In the summer of 02, thanks to the Center for the Visual Culture, I participated to the 7th season of the Amuq Valley Regional Project, directed by A. Yener and T.J. Wilkinson of the Oriental Institute at the University of Chicago.
Located at the Northeastern corner of the Mediterranean Sea, the Amuq Valley has been the object of extensive archaeological campaigns since the 30s, by virtue of the extraordinary number of sites that surround the city of Antioch, a center of paramount importance in the history of the Roman empire and
The Amuq Valley Regional Project has operated in the area since 1995. It is a multi-dimensional investigation encompassing field activity and archaeological surveys aimed at addressing problems on the settlement rational in the valley. A vast array of sites thus has offered the ideal conditions for implementing this problem-oriented research, yet if on the one hand the settlement patterning for the III and II millennium B.C. is rather well understood, on the other hand the heavy "Romanization" of Antiochs rural landscape poses a set of challenging questions regarding town-country relationship, connectivity and administrative framework tout court. The formidable density of Roman settlements rigorously monitored and recorded between1995 and 2001, along with those that I surveyed under the direction of T. Wilkinson in the season 2002, have proven the feasibility of an approach that addresses the above mentioned problems. Hence, by means of the analysis of continuity in site occupation, the dispersion of individual farmsteads, villae and villages, along with the study of surface collections, we can now provide insights into the relationship between the metropolis and the countryside, assessing the impact of Roman agricultural systems in the region of Antioch. In addition, we have tackled another set of problems intimately linked to the previous ones:
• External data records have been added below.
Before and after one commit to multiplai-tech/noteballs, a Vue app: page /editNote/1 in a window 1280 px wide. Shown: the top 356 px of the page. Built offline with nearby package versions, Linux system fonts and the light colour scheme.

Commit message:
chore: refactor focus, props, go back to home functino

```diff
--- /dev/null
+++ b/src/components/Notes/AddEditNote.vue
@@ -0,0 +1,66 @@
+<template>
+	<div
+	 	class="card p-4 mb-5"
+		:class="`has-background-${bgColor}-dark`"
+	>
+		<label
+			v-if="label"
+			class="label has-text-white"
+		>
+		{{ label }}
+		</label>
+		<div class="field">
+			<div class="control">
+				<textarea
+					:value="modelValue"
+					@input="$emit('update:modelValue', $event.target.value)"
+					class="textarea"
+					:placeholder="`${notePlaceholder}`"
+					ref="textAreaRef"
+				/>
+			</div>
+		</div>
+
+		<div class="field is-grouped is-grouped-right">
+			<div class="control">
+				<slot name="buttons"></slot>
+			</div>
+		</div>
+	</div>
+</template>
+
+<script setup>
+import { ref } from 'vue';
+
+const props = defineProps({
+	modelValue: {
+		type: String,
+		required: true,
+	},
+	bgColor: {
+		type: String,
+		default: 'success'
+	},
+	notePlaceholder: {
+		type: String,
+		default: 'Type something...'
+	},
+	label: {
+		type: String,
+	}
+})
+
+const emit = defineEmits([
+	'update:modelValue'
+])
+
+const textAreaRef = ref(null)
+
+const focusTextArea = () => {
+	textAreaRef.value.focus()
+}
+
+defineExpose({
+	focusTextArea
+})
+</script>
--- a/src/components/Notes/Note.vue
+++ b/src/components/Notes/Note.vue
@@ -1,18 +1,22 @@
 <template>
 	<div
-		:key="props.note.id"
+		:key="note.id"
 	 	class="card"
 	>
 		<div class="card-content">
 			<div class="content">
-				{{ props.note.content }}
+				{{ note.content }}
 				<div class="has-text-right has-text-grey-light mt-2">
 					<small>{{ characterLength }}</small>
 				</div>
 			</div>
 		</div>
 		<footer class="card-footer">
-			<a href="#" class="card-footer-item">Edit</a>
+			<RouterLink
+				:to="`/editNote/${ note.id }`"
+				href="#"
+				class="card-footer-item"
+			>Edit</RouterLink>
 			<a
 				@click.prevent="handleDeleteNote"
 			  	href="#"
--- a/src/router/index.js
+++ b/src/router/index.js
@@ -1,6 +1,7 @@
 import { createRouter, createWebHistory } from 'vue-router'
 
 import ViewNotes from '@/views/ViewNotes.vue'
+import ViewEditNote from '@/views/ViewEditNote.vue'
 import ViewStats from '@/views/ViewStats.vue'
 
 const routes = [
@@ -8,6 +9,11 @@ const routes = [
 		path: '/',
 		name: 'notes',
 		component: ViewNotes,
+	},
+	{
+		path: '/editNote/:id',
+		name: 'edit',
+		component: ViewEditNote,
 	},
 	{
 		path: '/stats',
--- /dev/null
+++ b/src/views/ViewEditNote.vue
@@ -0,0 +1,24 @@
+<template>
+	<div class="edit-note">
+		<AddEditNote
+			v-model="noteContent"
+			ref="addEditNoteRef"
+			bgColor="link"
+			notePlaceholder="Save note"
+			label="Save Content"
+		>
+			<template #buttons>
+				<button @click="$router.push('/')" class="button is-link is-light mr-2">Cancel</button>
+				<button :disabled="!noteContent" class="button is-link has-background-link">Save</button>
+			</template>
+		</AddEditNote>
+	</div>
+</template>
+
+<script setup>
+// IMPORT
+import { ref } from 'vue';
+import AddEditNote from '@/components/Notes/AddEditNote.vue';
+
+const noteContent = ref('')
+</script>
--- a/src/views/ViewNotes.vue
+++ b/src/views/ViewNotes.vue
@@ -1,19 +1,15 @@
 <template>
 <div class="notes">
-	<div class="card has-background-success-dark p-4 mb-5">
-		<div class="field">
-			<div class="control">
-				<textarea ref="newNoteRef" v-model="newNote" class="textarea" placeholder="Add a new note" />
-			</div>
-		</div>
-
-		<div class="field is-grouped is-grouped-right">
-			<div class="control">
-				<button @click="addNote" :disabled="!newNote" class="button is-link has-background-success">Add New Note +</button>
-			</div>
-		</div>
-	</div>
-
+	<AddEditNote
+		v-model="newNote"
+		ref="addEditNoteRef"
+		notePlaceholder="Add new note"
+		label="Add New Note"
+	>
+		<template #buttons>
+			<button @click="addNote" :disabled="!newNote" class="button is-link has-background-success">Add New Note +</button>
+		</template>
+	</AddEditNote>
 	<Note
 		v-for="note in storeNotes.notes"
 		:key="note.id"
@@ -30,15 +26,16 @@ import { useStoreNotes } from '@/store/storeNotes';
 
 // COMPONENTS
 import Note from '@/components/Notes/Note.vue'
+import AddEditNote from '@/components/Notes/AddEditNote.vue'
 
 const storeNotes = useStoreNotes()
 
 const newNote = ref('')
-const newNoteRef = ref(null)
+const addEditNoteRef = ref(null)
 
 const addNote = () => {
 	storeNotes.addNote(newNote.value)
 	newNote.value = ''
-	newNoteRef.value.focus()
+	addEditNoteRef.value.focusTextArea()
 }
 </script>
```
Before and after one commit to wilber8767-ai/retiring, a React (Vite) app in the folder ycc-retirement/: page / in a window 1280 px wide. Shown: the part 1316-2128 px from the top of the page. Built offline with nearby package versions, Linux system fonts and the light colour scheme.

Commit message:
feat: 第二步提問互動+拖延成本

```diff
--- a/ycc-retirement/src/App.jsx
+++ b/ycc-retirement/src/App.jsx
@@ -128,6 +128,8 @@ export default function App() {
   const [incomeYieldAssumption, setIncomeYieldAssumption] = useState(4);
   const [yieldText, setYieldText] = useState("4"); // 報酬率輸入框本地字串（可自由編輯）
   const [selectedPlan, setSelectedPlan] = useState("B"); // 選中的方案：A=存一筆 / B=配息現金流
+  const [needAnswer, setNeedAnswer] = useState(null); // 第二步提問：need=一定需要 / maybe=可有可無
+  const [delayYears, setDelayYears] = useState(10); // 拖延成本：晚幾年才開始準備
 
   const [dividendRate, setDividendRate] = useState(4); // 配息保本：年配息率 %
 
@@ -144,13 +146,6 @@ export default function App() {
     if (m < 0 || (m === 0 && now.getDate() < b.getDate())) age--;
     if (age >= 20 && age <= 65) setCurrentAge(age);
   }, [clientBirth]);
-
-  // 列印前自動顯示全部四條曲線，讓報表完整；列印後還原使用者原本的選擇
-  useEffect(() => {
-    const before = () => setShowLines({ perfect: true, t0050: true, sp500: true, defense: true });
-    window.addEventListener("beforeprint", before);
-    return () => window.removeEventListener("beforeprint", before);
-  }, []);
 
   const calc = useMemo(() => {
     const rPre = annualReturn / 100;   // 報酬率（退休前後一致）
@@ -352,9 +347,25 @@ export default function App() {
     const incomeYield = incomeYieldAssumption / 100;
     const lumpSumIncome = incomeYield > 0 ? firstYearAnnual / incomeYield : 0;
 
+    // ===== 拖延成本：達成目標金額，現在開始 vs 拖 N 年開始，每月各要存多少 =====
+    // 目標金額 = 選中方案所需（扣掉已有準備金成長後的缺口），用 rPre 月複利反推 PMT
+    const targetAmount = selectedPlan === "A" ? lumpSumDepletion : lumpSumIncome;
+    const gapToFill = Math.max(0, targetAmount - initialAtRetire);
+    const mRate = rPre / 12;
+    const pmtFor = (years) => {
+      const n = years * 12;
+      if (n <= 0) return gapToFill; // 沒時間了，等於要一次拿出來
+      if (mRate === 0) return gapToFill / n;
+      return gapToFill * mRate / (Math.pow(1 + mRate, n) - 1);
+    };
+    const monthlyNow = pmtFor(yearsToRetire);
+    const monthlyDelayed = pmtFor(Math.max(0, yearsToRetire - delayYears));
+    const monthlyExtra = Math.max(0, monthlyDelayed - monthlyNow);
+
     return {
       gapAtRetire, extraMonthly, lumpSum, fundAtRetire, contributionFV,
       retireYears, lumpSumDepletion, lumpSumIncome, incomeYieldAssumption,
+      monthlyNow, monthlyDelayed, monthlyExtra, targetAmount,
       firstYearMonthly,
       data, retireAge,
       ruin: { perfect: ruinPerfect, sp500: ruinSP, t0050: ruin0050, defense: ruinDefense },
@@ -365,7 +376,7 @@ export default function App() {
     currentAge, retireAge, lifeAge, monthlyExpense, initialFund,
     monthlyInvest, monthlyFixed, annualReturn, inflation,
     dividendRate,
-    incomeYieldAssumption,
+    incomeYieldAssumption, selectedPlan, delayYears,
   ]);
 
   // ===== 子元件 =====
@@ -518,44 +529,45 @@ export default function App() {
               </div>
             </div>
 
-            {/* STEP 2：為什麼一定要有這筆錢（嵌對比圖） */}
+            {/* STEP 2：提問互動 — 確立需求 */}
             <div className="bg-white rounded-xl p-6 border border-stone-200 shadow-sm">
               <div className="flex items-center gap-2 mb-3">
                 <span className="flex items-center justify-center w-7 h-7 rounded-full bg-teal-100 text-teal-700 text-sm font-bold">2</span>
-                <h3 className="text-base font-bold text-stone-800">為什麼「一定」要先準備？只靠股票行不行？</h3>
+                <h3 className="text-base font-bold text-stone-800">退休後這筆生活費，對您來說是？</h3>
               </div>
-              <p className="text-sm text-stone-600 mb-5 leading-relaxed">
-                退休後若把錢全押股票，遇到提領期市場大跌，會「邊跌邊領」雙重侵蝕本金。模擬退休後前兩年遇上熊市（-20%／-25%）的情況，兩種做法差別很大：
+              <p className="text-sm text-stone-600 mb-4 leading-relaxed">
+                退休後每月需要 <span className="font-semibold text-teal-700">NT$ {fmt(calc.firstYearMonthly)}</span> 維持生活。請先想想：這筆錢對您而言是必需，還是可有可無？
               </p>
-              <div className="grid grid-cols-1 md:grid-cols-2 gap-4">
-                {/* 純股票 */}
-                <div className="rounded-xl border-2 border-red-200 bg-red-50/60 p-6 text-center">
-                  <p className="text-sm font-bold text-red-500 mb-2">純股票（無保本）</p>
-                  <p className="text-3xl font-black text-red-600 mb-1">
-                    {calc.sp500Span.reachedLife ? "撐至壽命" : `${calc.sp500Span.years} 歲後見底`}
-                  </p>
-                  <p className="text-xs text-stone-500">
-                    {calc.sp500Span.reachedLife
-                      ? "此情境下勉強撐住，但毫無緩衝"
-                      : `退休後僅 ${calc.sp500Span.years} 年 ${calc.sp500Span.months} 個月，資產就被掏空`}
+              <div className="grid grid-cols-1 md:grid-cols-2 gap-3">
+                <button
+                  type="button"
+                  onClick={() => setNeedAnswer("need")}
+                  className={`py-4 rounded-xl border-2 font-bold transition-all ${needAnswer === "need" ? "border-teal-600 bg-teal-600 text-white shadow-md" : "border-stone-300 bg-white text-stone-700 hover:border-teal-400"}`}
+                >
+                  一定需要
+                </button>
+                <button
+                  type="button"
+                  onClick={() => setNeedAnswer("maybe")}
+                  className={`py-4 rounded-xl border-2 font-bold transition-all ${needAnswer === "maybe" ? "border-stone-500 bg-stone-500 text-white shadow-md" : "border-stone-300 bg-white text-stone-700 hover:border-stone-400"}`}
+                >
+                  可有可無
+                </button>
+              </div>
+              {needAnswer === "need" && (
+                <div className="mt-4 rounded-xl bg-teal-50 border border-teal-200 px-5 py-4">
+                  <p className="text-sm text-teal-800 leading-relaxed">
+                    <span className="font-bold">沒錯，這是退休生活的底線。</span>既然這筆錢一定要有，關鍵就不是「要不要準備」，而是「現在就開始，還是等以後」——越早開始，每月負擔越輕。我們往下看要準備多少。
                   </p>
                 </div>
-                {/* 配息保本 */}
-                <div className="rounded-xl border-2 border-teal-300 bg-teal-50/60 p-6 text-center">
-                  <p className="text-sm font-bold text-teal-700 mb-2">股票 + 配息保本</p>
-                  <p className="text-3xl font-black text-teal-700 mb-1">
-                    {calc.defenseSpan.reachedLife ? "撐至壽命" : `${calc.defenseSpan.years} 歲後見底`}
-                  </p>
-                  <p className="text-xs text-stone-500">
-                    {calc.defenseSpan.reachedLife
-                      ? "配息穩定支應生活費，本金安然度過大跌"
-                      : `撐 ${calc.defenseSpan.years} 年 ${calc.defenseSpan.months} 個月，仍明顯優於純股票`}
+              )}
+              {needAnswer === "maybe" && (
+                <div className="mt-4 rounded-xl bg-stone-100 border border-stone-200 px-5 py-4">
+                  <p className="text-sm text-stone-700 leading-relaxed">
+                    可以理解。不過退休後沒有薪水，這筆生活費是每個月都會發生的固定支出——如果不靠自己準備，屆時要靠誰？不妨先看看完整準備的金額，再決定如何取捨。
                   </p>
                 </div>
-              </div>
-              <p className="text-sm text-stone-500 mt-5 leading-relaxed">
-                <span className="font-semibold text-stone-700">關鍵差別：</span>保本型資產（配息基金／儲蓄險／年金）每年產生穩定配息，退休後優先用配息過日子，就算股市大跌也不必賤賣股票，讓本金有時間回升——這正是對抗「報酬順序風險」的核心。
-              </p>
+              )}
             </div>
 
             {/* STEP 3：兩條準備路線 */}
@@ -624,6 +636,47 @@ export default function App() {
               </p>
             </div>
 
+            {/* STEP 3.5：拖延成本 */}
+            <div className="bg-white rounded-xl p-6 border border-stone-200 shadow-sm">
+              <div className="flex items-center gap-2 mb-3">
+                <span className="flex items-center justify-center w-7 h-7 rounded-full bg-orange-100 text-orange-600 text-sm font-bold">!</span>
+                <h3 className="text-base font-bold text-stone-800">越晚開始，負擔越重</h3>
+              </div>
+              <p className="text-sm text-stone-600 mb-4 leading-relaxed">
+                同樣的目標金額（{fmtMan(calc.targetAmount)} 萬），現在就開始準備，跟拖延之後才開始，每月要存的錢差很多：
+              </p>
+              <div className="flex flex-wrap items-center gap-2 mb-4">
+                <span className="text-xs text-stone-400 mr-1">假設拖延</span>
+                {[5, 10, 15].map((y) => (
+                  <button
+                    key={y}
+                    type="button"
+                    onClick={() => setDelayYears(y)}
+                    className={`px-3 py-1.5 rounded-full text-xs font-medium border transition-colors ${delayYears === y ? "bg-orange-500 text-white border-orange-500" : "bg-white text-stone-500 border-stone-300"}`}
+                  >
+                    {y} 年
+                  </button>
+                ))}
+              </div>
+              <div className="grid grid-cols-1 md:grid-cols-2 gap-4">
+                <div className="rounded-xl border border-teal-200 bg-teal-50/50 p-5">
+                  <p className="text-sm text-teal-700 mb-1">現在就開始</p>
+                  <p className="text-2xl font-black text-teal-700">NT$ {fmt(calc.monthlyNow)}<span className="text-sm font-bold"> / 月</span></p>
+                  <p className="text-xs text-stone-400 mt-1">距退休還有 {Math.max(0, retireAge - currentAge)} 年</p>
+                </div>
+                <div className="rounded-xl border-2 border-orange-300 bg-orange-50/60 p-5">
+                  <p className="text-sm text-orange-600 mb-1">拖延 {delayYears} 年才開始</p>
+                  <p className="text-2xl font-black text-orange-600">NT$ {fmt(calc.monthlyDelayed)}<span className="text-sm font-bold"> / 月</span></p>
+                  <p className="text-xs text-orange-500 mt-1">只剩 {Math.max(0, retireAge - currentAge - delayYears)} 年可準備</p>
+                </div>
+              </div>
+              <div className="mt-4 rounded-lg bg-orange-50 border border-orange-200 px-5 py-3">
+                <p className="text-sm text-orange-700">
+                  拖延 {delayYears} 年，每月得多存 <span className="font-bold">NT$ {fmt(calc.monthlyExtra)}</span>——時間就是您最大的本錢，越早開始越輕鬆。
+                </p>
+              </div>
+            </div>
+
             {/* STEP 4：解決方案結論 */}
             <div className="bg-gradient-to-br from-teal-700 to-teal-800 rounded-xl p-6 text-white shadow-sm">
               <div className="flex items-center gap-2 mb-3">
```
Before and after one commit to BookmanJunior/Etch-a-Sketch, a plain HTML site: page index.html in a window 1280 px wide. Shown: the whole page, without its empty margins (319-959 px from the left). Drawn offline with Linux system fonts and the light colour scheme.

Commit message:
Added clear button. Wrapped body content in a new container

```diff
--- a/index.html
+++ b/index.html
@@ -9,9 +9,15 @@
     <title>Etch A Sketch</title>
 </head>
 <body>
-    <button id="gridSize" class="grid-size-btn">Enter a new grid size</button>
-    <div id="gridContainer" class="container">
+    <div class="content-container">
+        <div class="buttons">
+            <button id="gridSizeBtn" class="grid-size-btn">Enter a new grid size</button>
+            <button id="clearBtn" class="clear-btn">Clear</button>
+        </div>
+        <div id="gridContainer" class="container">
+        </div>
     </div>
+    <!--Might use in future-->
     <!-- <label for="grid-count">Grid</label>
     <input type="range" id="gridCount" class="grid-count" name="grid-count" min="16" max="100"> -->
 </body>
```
- the understanding of land tenure in the High Roman empire
- site hierarchy
- distribution of wealth
By having implemented an approach of this sort, we are now able to gauge the economy of the region, its response to changes in the local environment and the appearance of new socio-economic dynamics during the Early Roman period, among which the most apparent are the consolidation of late Hellenistic settlements and the trend towards the formation of large estates (starting around the mid-I century AD).
Overall, the season 02 was then highly productive in terms of areas of survey covered and in the number of sites and stretches of Roman roads GPS mapped and immediately inserted in the regions GIS. Also, at a personal level, participating to this project was rewarding insofar it gave me the opportunity to lay down my dissertation plan, which will be based on the problems that I mentioned above, economy and urbanism in the territory of Antioch in the early empire. Without your generosity and support none of this would have been possible. Again, let me thank you and the Center for the Visual Culture for the extraordinary kindness of your grant.